Thursday, June 13, 2013


No issue of The Nation this week, so no new puzzle to blog on.

I've never played Merion Golf Club (I have played Merion Cricket Club, but that's another story), but I got to walk the course and watch some excellent players there during the U.S. Amateur in 2005 and the Walker Cup in 2009.  It's a cryptic-lover's golf course.  I won't walk you through the whole thing, but the 10th hole is a good example of what I mean.  

It's a pretty short par four (just 300 yards or so), and there was some speculation that a few of the big boppers would try and drive the green: it's about a 270-yard carry.  But assuming you play it the conventional way, the hole offers a tremendous mental challenge.  It's a dogleg left, but curving steadily rather than being angular like most golf holes.  So if you shape your tee shot right to left (a draw if you're right-handed), there's more fairway to work with.  Otherwise, you need to have pretty good distance control so you don't hit through the fairway and into the rough.  

Once you figure out the shape of your tee shot, you have to decide how far to hit it.  The farther you go, the less room you have for error.  And you also want to leave yourself a second shot of a comfortable distance.  If you have a hard time controlling a 50-yard shot, then you'd better take a couple of clubs less of the tee so you can hit from 80.  

Then you have a tradeoff in the shape and layout of the green.  If you take it easy on the tee shot to make sure you're in the fairway, you have to take your approach over a big intimidating bunker.  To avoid the bunker, you have to gamble more off the tee.   And the green is longer than it is round, so some shots have a lot of green to work with and some have less.  

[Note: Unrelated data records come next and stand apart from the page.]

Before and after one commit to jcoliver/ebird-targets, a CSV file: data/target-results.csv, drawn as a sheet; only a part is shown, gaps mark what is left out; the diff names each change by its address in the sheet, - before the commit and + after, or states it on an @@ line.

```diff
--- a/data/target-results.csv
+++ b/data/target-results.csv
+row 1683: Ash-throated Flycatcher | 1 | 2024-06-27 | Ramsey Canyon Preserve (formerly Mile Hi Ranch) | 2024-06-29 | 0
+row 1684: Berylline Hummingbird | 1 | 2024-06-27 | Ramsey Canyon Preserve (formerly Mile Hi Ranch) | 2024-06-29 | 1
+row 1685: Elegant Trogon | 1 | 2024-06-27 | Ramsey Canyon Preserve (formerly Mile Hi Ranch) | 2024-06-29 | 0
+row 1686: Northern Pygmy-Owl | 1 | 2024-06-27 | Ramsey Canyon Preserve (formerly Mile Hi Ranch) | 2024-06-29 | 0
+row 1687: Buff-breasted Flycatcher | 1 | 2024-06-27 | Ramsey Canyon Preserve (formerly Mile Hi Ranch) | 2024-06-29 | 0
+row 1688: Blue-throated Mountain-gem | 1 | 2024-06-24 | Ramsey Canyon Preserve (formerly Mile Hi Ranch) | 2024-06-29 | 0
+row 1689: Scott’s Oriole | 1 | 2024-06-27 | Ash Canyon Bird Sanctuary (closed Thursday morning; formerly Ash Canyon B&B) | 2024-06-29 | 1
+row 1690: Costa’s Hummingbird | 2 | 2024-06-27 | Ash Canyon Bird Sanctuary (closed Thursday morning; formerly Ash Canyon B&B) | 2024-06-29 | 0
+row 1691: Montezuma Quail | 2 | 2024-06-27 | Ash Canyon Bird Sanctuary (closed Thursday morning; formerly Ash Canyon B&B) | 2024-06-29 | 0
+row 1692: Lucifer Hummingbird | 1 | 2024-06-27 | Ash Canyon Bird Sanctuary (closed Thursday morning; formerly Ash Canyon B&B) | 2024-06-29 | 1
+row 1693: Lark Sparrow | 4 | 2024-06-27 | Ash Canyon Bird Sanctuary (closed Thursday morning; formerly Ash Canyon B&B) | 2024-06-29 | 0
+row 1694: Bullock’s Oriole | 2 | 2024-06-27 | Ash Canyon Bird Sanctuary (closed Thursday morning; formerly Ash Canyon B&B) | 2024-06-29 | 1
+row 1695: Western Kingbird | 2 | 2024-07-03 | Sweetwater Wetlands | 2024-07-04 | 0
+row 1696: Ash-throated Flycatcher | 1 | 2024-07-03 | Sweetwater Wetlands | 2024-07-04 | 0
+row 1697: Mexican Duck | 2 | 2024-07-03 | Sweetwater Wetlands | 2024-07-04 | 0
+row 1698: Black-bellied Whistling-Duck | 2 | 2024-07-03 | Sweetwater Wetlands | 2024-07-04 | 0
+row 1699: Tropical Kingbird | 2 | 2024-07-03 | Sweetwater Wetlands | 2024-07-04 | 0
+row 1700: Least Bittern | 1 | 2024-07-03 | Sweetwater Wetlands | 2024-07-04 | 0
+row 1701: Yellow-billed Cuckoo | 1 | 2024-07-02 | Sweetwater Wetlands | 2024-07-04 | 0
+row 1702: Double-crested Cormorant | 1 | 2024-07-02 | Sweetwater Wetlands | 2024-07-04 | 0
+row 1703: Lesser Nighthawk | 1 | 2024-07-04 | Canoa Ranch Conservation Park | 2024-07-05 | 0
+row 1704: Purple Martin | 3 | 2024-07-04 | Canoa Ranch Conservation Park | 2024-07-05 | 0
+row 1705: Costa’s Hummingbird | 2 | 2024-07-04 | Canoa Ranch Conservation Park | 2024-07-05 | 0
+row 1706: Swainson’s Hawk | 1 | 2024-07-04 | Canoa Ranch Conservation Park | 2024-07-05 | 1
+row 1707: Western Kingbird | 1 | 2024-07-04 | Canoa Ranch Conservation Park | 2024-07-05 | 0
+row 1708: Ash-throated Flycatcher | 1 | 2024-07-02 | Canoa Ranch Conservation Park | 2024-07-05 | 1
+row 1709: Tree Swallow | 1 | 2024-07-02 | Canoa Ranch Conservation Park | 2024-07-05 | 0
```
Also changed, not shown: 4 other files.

So the smart way to approach this hole is to know your own game, and be honest about your strengths and weaknesses.  Stay within yourself, figure out your own best approach and then hit your tee shot to that spot.  If you bring a puffed up attitude to the tee, this hole will take you down a notch or three.  Pretty good for a dinky little par four.

By the way, my pick to win it is Charl Schwartzel from South Africa.  He hits his irons well, which means he can bring the ball in to the tricky greens from all locations, and his putting has been tested in the pressure of a major (2011 Masters).

His Tigerness is not going to win.  The rain and the disruption is going to work against his approach to the game.  He's best at courses where's he's had plenty of time to prepare: he wants to be able to visualize the shot and execute it.  He's not much of an improviser or shotmaker any more.  Furthermore, the way the rough has grown (it wasn't much of a year for snow peas in Philadelphia, but you can hear the grass growing), there are going to be lots of awful lies and bad luck for players, and Tiger doesn't deal with that kind of adversity very well any more.  Meanwhile, the soft conditions will let a lot more players into the mix.  

No comments:

Post a Comment

If you're responding to a hint request, please remember not to give more information than necessary. More direct hints are allowed after Monday.